→ Task directions: Run through the data and copy out every line that mentions the word "remains".

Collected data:
[Start of section]
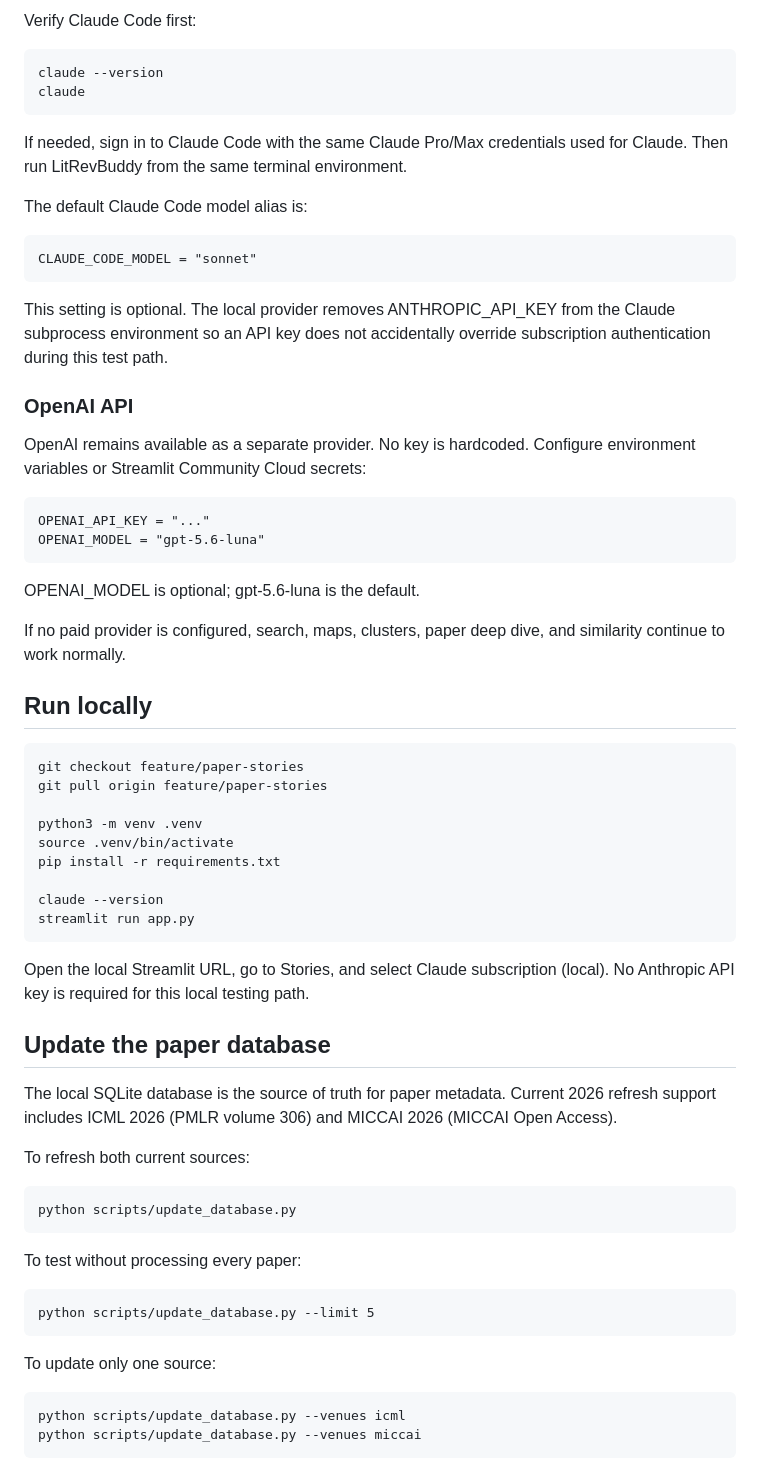
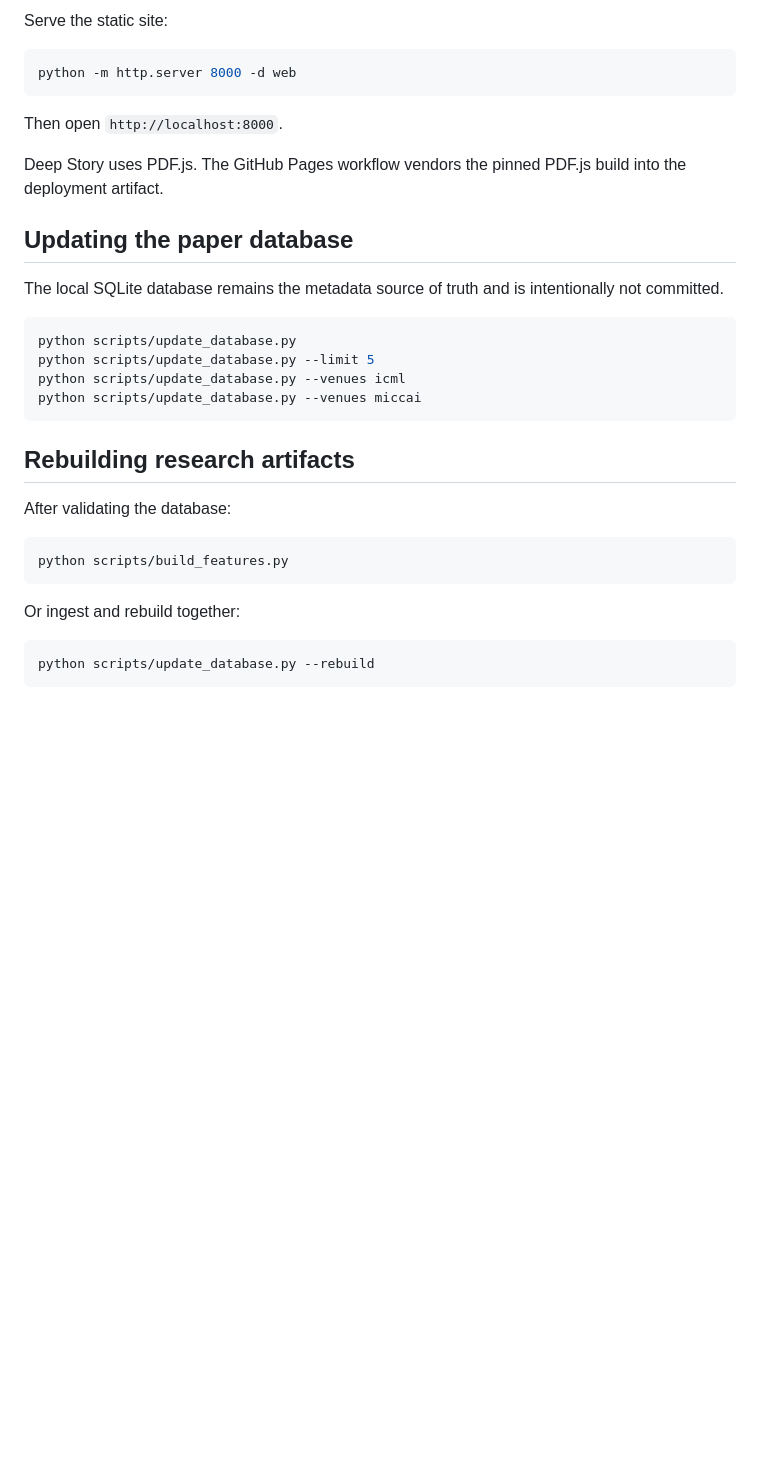
Before and after one commit to learntobuild-AS10/LitRevBuddy, a Markdown page: README.md, the part around one of its changes. Drawn GitHub-style; blank space fills up the shorter version.

````diff
--- a/README.md
+++ b/README.md
@@ -61,56 +79,36 @@ This path invokes Claude Code in non-interactive print mode and uses the Claude
 
-Verify Claude Code first:
+Serve the static site:
 
-    claude --version
-    claude
+```bash
+python -m http.server 8000 -d web
+```
 
-If needed, sign in to Claude Code with the same Claude Pro/Max credentials used for Claude. Then run LitRevBuddy from the same terminal environment.
+Then open `http://localhost:8000`.
 
-The default Claude Code model alias is:
+Deep Story uses PDF.js. The GitHub Pages workflow vendors the pinned PDF.js build into the deployment artifact.
 
-    CLAUDE_CODE_MODEL = "sonnet"
+## Updating the paper database
 
-This setting is optional. The local provider removes ANTHROPIC_API_KEY from the Claude subprocess environment so an API key does not accidentally override subscription authentication during this test path.
+The local SQLite database remains the metadata source of truth and is intentionally not committed.
 
-### OpenAI API
+```bash
+python scripts/update_database.py
+python scripts/update_database.py --limit 5
+python scripts/update_database.py --venues icml
+python scripts/update_database.py --venues miccai
+```
 
-OpenAI remains available as a separate provider. No key is hardcoded. Configure environment variables or Streamlit Community Cloud secrets:
+## Rebuilding research artifacts
 
-    OPENAI_API_KEY = "..."
-    OPENAI_MODEL = "gpt-5.6-luna"
+After validating the database:
 
-OPENAI_MODEL is optional; gpt-5.6-luna is the default.
+```bash
+python scripts/build_features.py
+```
 
-If no paid provider is configured, search, maps, clusters, paper deep dive, and similarity continue to work normally.
+Or ingest and rebuild together:
 
-## Run locally
+```bash
+python scripts/update_database.py --rebuild
+```
 
-    git checkout feature/paper-stories
-    git pull origin feature/paper-stories
-
-    python3 -m venv .venv
-    source .venv/bin/activate
-    pip install -r requirements.txt
-
-    claude --version
-    streamlit run app.py
-
-Open the local Streamlit URL, go to Stories, and select Claude subscription (local). No Anthropic API key is required for this local testing path.
-
-## Update the paper database
-
-The local SQLite database is the source of truth for paper metadata. Current 2026 refresh support includes ICML 2026 (PMLR volume 306) and MICCAI 2026 (MICCAI Open Access).
-
-To refresh both current sources:
-
-    python scripts/update_database.py
-
-To test without processing every paper:
-
-    python scripts/update_database.py --limit 5
-
-To update only one source:
-
-    python scripts/update_database.py --venues icml
-    python scripts/update_database.py --venues miccai
-
````
Also changed, not shown: other parts of README.md (+65 -77 lines).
[End of section]
→ Exercise result:
+The local SQLite database remains the metadata source of truth and is intentionally not committed.
-OpenAI remains available as a separate provider. No key is hardcoded. Configure environment variables or Streamlit Community Cloud secrets:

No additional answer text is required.